EXERCISE DATA
*** Block opens ***

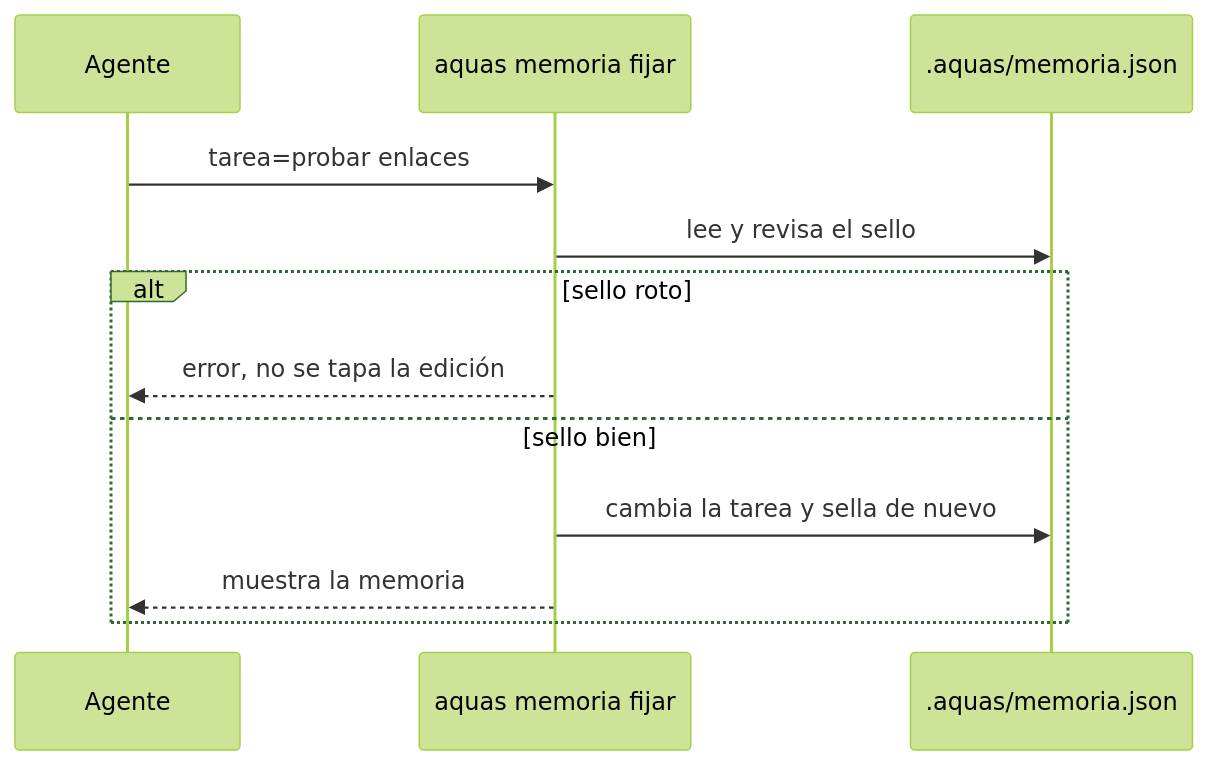
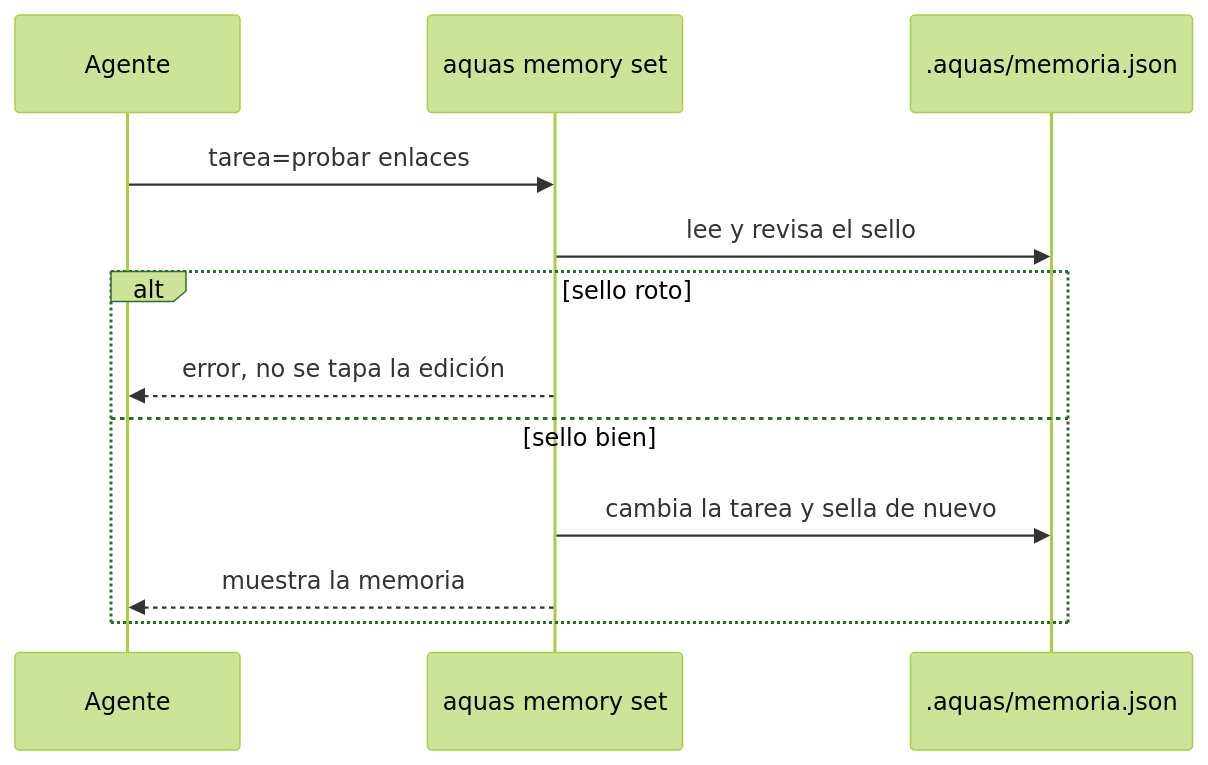
One commit to jliberal-aquas/aquas-central-harness-government changed the first of 2 diagrams in docs/E001/F005/S001.md. Above: the diagram before and after it, drawn with Mermaid (forest theme). The commit also changed other lines of this file and 184 other files, not shown here.

````diff
--- a/docs/E001/F005/S001.md
+++ b/docs/E001/F005/S001.md
@@ -45,14 +45,14 @@
 ```mermaid
 sequenceDiagram
     participant A as Agente
-    participant Q as aquas memoria fijar
+    participant Q as aquas memory set
     participant M as .aquas/memoria.json
     A->>Q: tarea=probar enlaces
     Q->>M: lee y revisa el sello
     alt sello roto
         Q-->>A: error, no se tapa la edición
     else sello bien
         Q->>M: cambia la tarea y sella de nuevo
         Q-->>A: muestra la memoria
     end
 ```
````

*** Block closes ***

Your reply should be a verbatim retyping of the lines from the one that holds "else sello bien" through the last line of the entries.

     else sello bien
         Q->>M: cambia la tarea y sella de nuevo
         Q-->>A: muestra la memoria
     end
 ```
````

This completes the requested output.